» Given records:
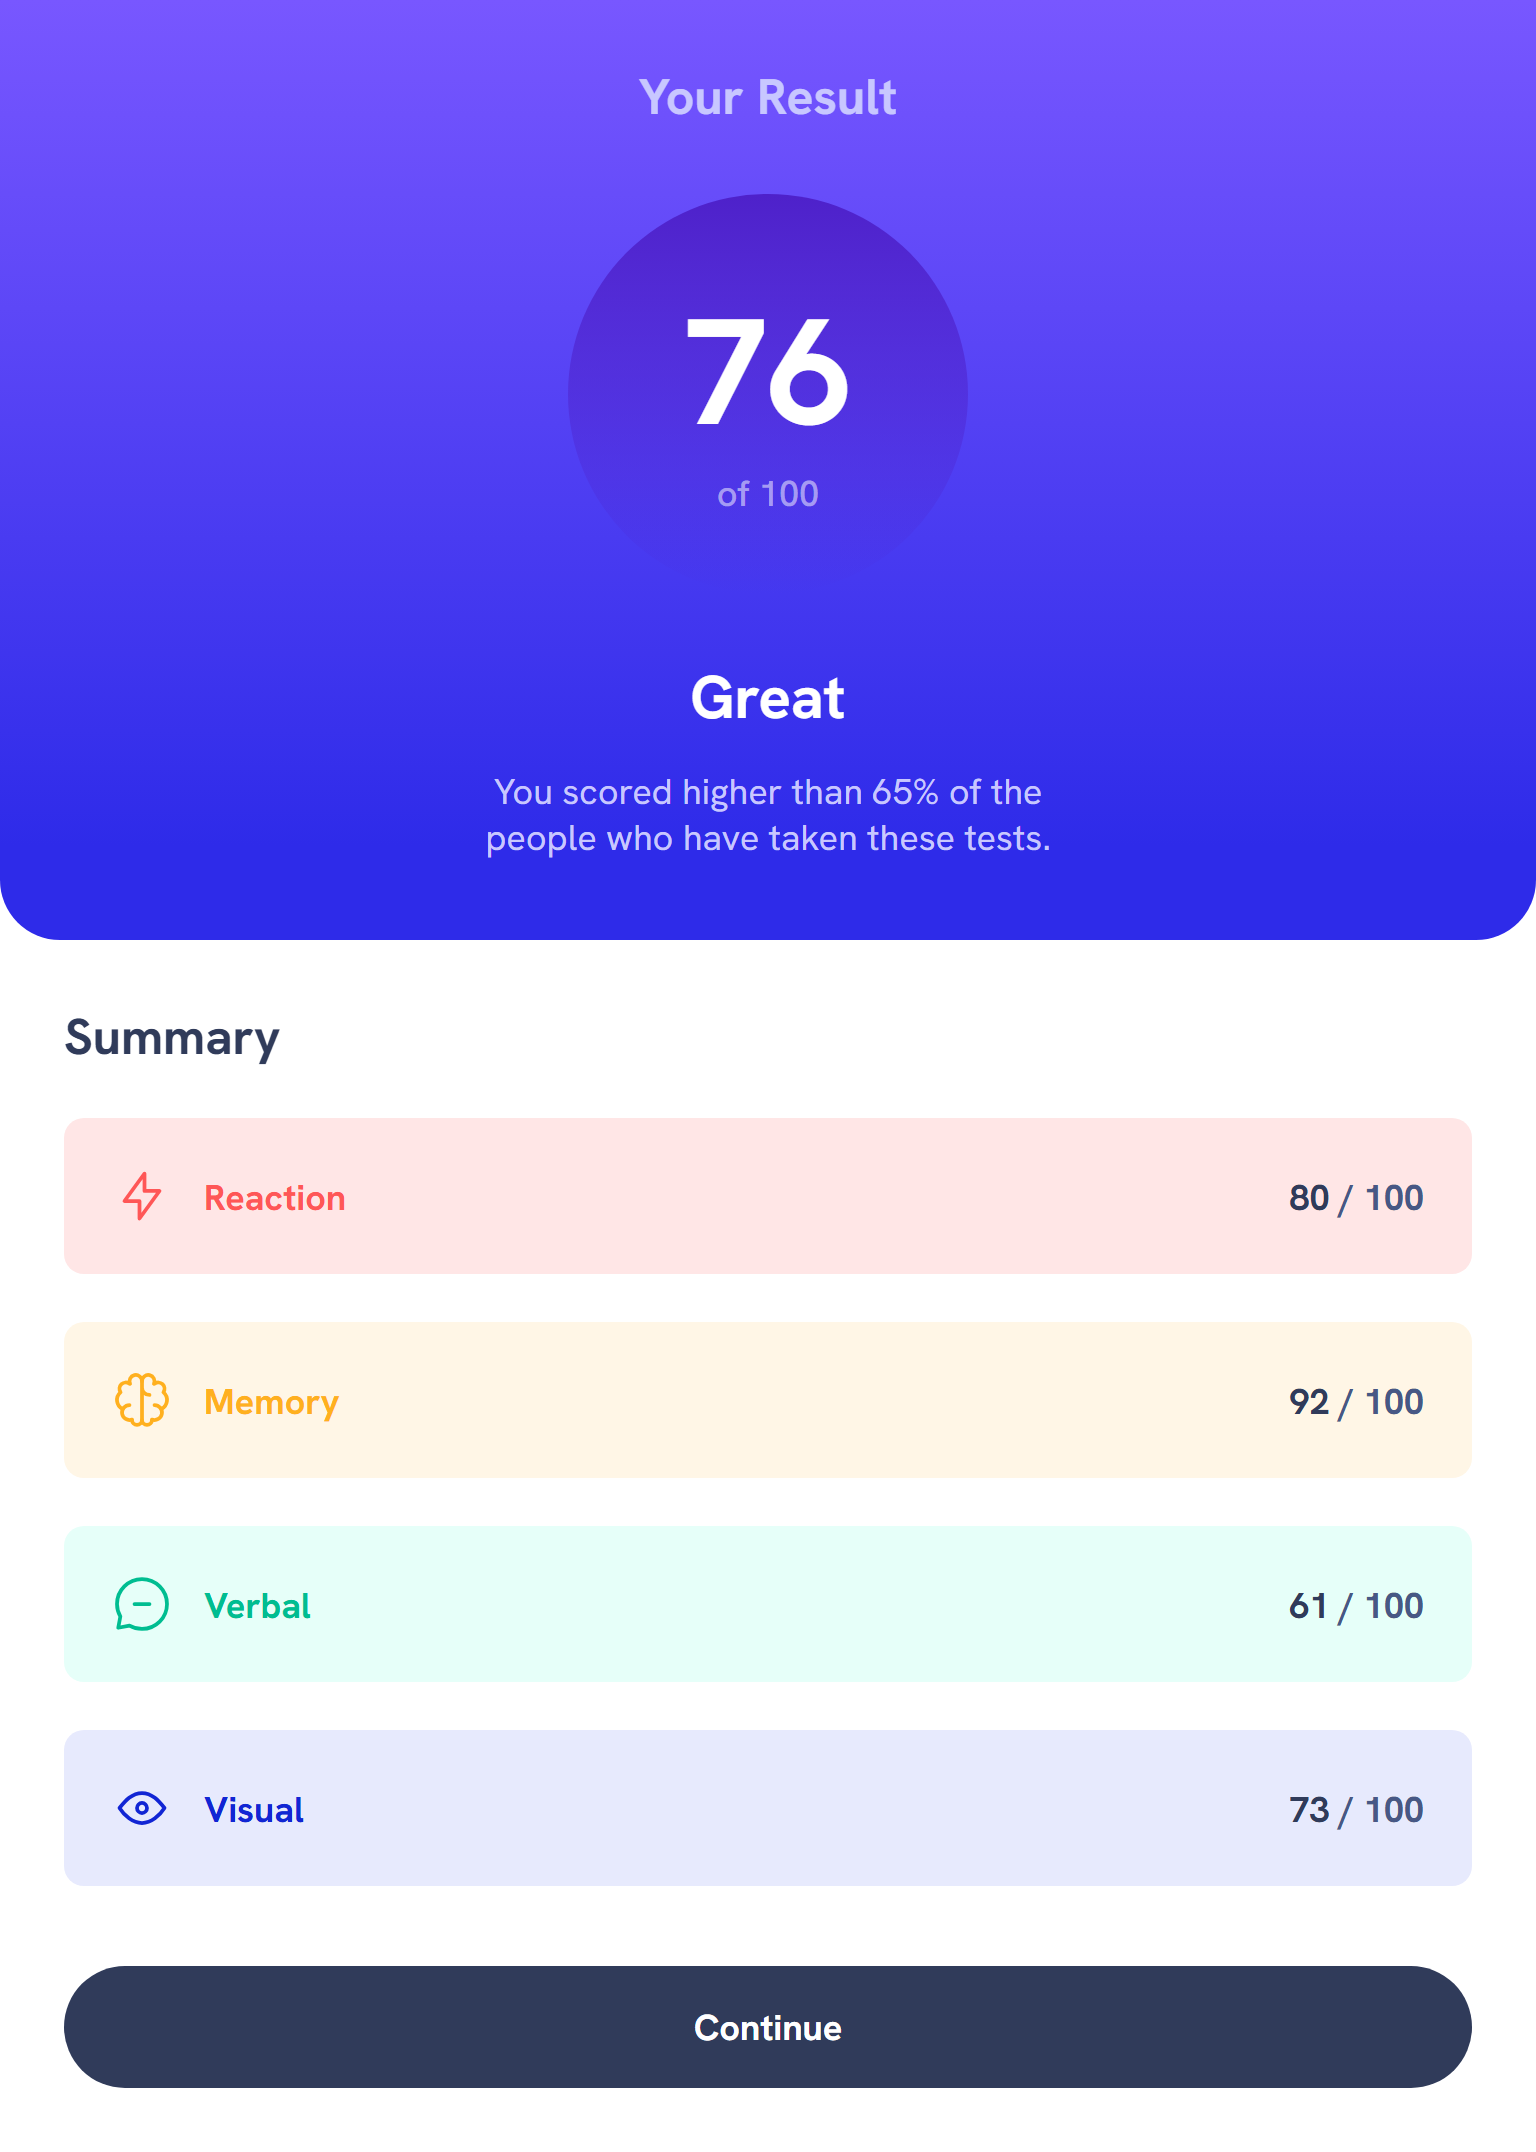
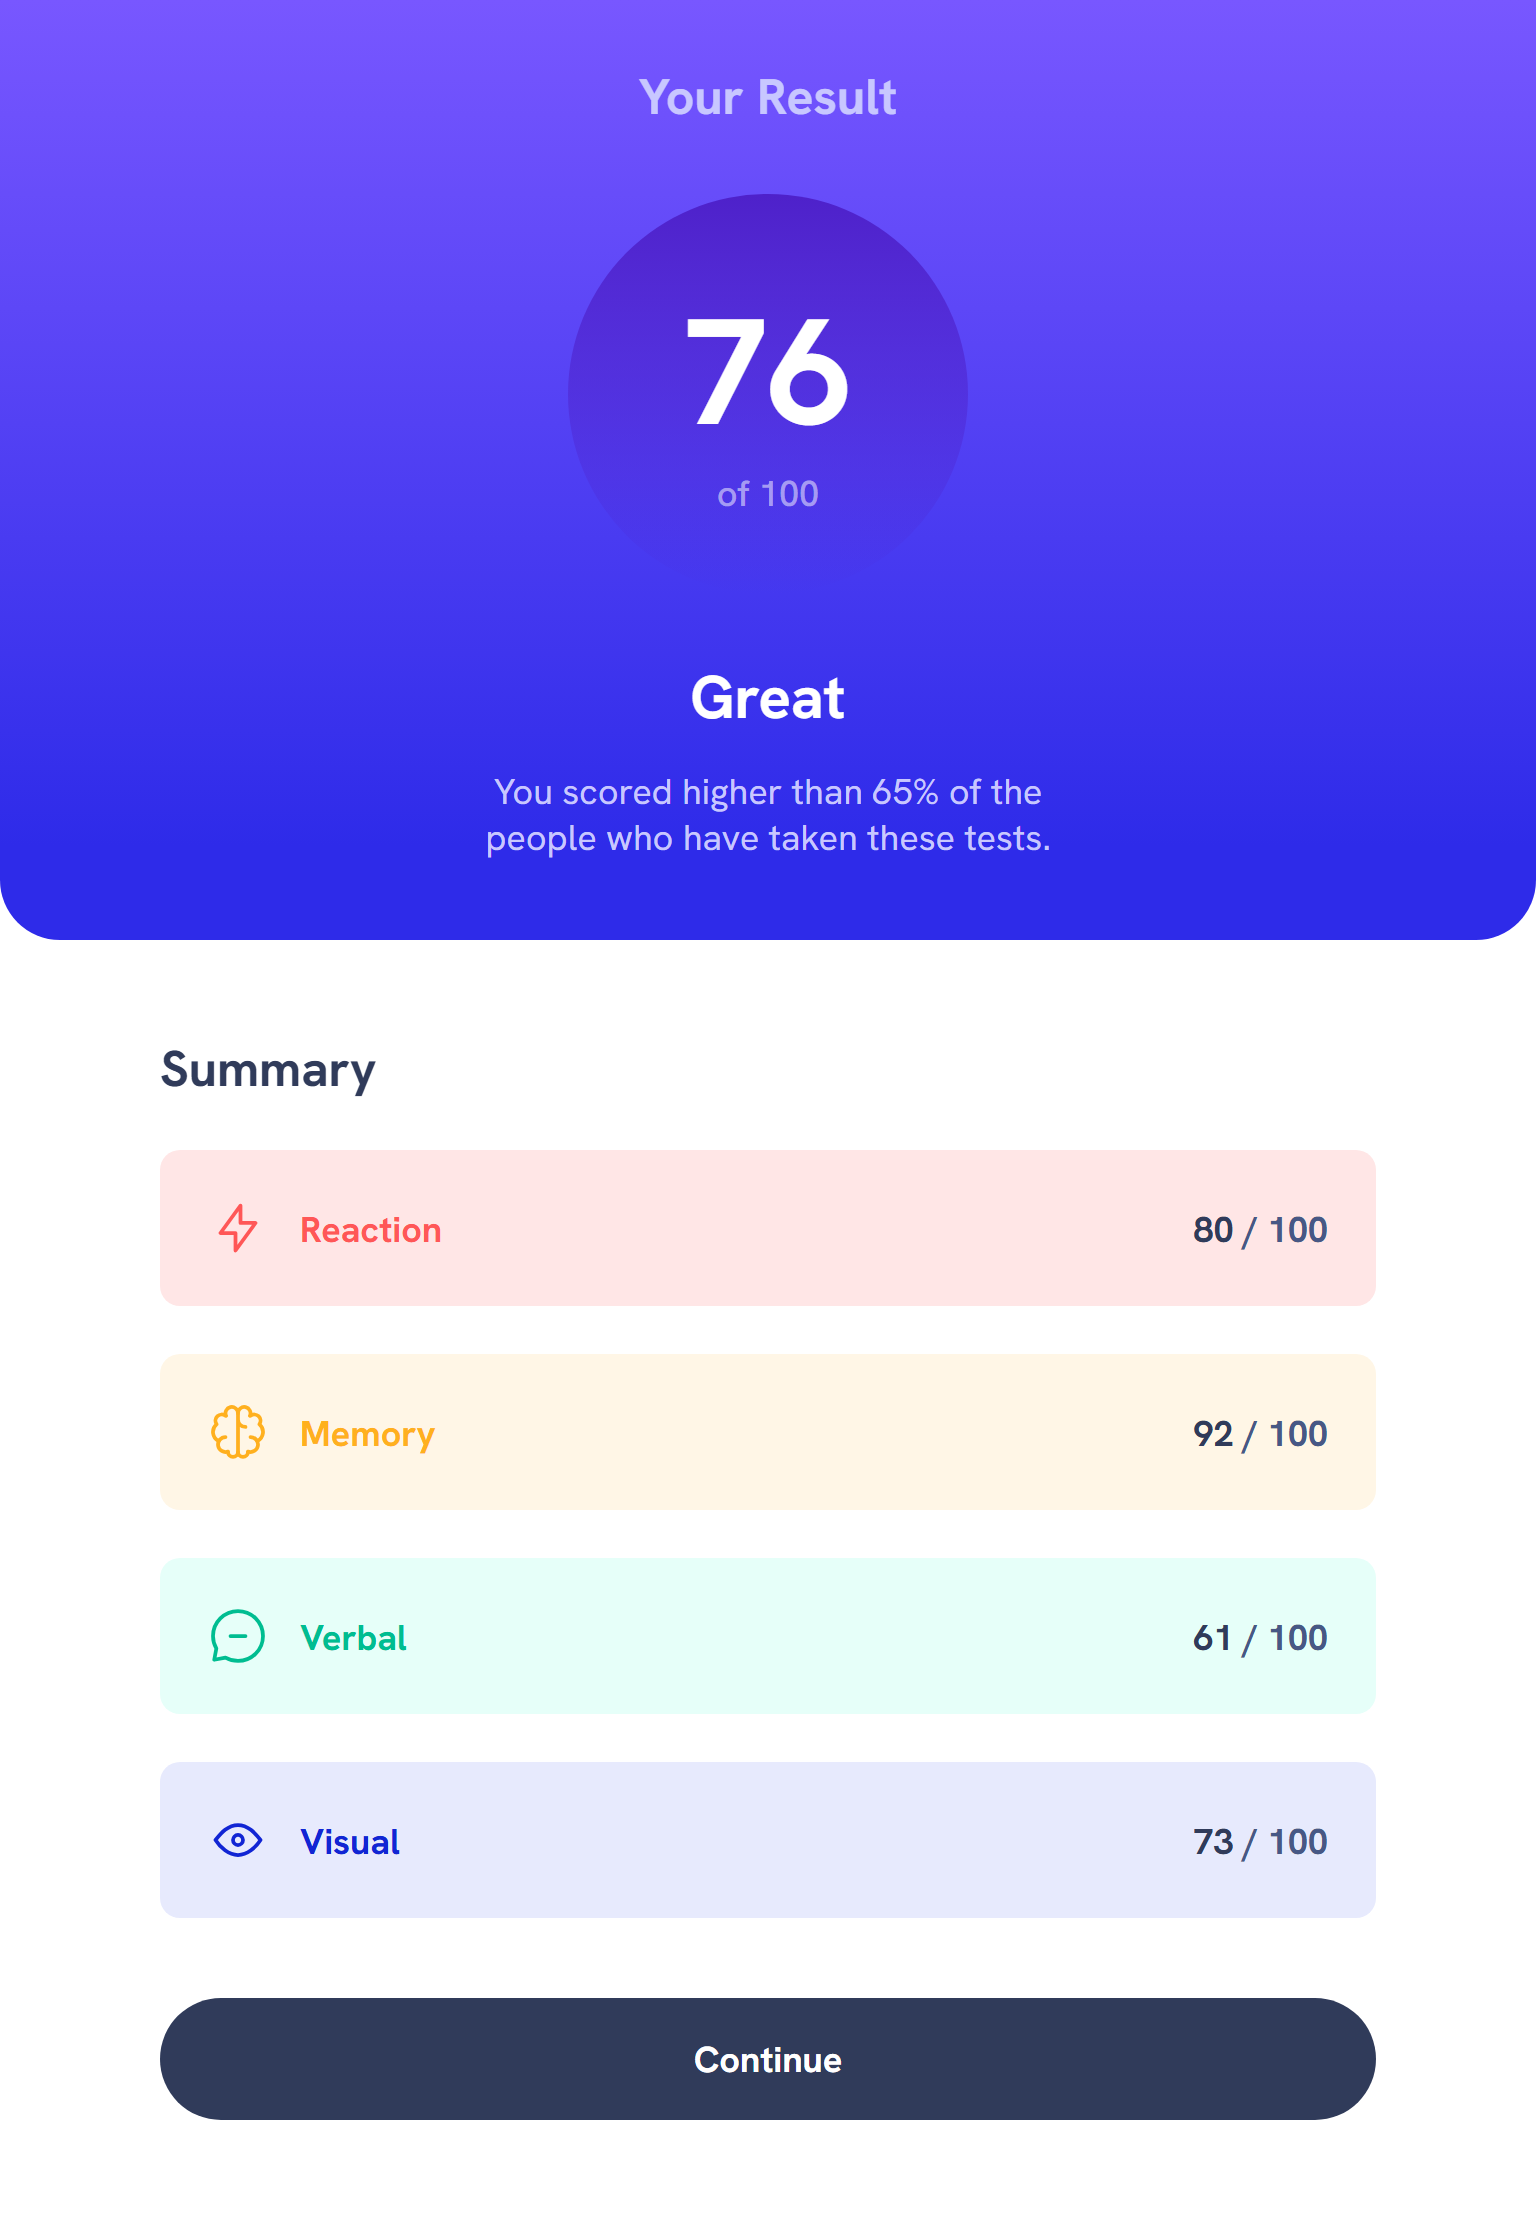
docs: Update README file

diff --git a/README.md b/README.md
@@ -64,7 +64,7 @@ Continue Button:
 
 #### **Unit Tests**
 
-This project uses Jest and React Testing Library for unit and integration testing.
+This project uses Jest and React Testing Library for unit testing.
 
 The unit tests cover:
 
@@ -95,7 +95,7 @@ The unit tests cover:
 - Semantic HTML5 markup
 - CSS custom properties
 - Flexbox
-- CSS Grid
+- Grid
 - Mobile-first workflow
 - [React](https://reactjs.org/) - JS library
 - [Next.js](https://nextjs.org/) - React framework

» Exercise instructions: Restate each line above exactly, keeping pictures out.

» Reply to the task:
docs: Update README file

diff --git a/README.md b/README.md
@@ -64,7 +64,7 @@ Continue Button:
 
 #### **Unit Tests**
 
-This project uses Jest and React Testing Library for unit and integration testing.
+This project uses Jest and React Testing Library for unit testing.
 
 The unit tests cover:
 
@@ -95,7 +95,7 @@ The unit tests cover:
 - Semantic HTML5 markup
 - CSS custom properties
 - Flexbox
-- CSS Grid
+- Grid
 - Mobile-first workflow
 - [React](https://reactjs.org/) - JS library
 - [Next.js](https://nextjs.org/) - React framework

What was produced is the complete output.